Unlike the financial analysis of a “normal” project or investment, it is tough to ultimately determine the return on investment of a penetration test. We like to relate a penetration test to your annual physical with your doctor. You go to your doctor to get a check-up as a preventative measure with the hope that nothing is wrong, however, if something is wrong, you catch it early enough to avoid more serious effects. Similarly, a penetration test looks to determine where your business has security vulnerabilities so they can be remediated to improve your security posture, before your organization falls victim to a breach. When considering the ROI of a penetration test, it’s important to understand what benefit your organization sees from this testing and carefully consider the negative consequences of worst case security-related scenarios.
Is a Penetration Test an Investment?
When speaking with business leaders, we have been asked if a penetration test is an investment or not. Generally speaking, an investment is expected to produce future returns (aka generate profit). This is a loaded question, as different businesses get penetration tests for different reasons.

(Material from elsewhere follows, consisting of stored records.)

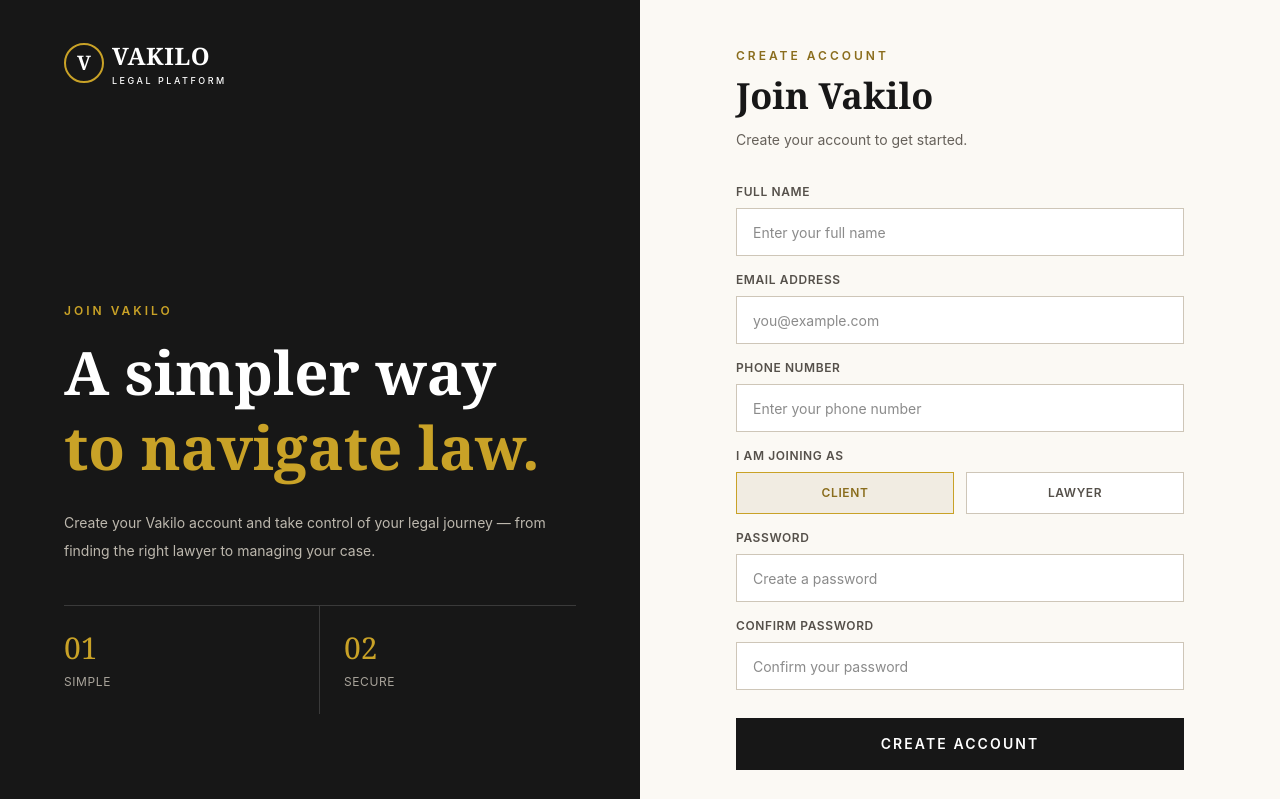
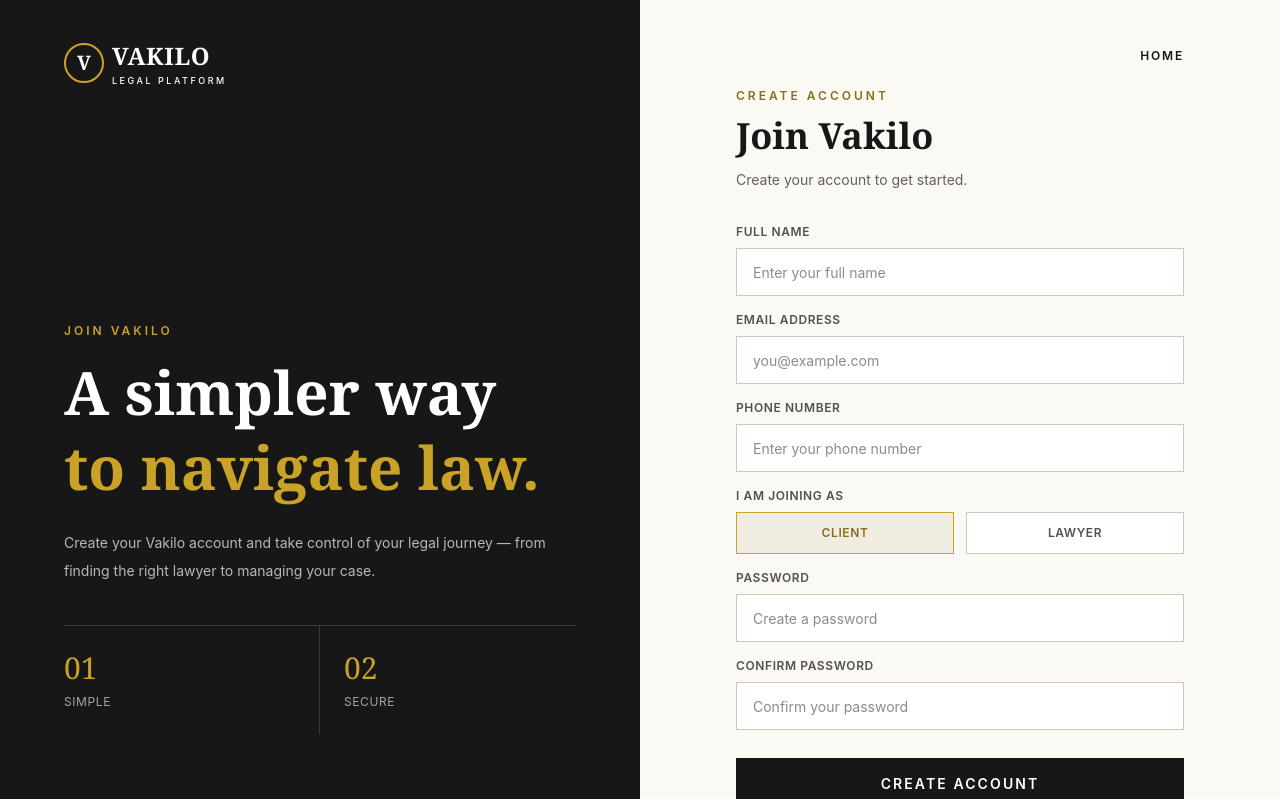
Before and after one commit to yogesh944/vakilo-demo, a React (Vite) app in the folder frontend/: page /signup in a window 1280 px wide. Shown: the top 799 px of the page. Built offline with nearby package versions, Linux system fonts and the light colour scheme; no server answers.

Commit message:
Add homepage links to auth pages

```diff
--- a/frontend/src/App.tsx
+++ b/frontend/src/App.tsx
@@ -3,6 +3,7 @@ import { Navigate, Route, Routes } from "react-router-dom";
 import CaseTrackerDashboard from "./pages/CaseTrackerDashboard";
 import CaselyApp from "./pages/CaselyApp";
 import ClientDashboard from "./pages/ClientDashboard";
+import Homepage from "./pages/Homepage";
 
 import LawyerDashboard from "./pages/LawyerDashboard";
 import LawyerProfile from "./pages/LawyerProfile";
@@ -109,7 +110,12 @@ function App() {
 
       <Route
         path="/"
-        element={<Navigate to="/login" replace />}
+        element={<Homepage />}
+      />
+
+      <Route
+        path="/home"
+        element={<Homepage />}
       />
 
       <Route
--- a/frontend/src/pages/LoginPage.tsx
+++ b/frontend/src/pages/LoginPage.tsx
@@ -1,5 +1,5 @@
 import { useState } from "react";
-import { useNavigate } from "react-router-dom";
+import { Link, useNavigate } from "react-router-dom";
 
 import Logo from "../components/Logo";
 import { useAuth } from "../context/AuthContext";
@@ -92,6 +92,15 @@ export default function LoginPage() {
 
         <section className="flex min-h-screen items-center justify-center px-6 py-12 md:px-10">
           <div className="w-full max-w-md">
+            <div className="mb-6 flex justify-end">
+              <Link
+                to="/home"
+                className="text-xs font-semibold uppercase tracking-[0.15em] text-[#8A6D1D] transition hover:text-[#C9A227]"
+              >
+                Home
+              </Link>
+            </div>
+
             {/* Mobile Logo */}
 
             <div className="mb-12 lg:hidden">
--- a/frontend/src/pages/SignupPage.tsx
+++ b/frontend/src/pages/SignupPage.tsx
@@ -1,5 +1,5 @@
 import { useState } from "react";
-import { useNavigate } from "react-router-dom";
+import { Link, useNavigate } from "react-router-dom";
 import Logo from "../components/Logo";
 import { useAuth, type UserRole } from "../context/AuthContext";
 
@@ -295,6 +295,14 @@ export default function SignupPage() {
         <section className="flex min-h-screen items-center justify-center px-6 py-12 md:px-10">
 
           <div className="w-full max-w-md">
+            <div className="mb-6 flex justify-end">
+              <Link
+                to="/home"
+                className="text-xs font-semibold uppercase tracking-[0.15em] text-[#8A6D1D] transition hover:text-[#C9A227]"
+              >
+                Home
+              </Link>
+            </div>
 
 
             {/* MOBILE LOGO */}
```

If the reason you are getting a penetration test is that a potential client is requesting that you have one done before signing a contract, then yes, this could be looked at as an investment. Your firm is able to directly correlate profit and returns to the completion of a penetration test.
If your firm is truly looking to get a penetration test to improve your security posture, then it may be tough to quantify the ROI. As we have discussed in the past, according to a report by the SEC, over half of small businesses that experience a data breach go out of business within 6 months. With that in mind, one could argue that there is an infinite return on the investment of a penetration test if it prevents your company from going out of business. Unfortunately, this is tough to quantify as you will never truly know if a penetration test thwarted an attack on your business or not.
An Apple A Day Keeps the Doctor Away
While your physical health and the health of your business are very different things, we can draw many similarities. Often times, medium and small businesses represent the livelihoods of the owners and the employees. If the business fails due to a security breach, the owners and employees suddenly find themselves unemployed. Similar to your annual physical exam, a penetration test can be the difference between your business thriving or failing.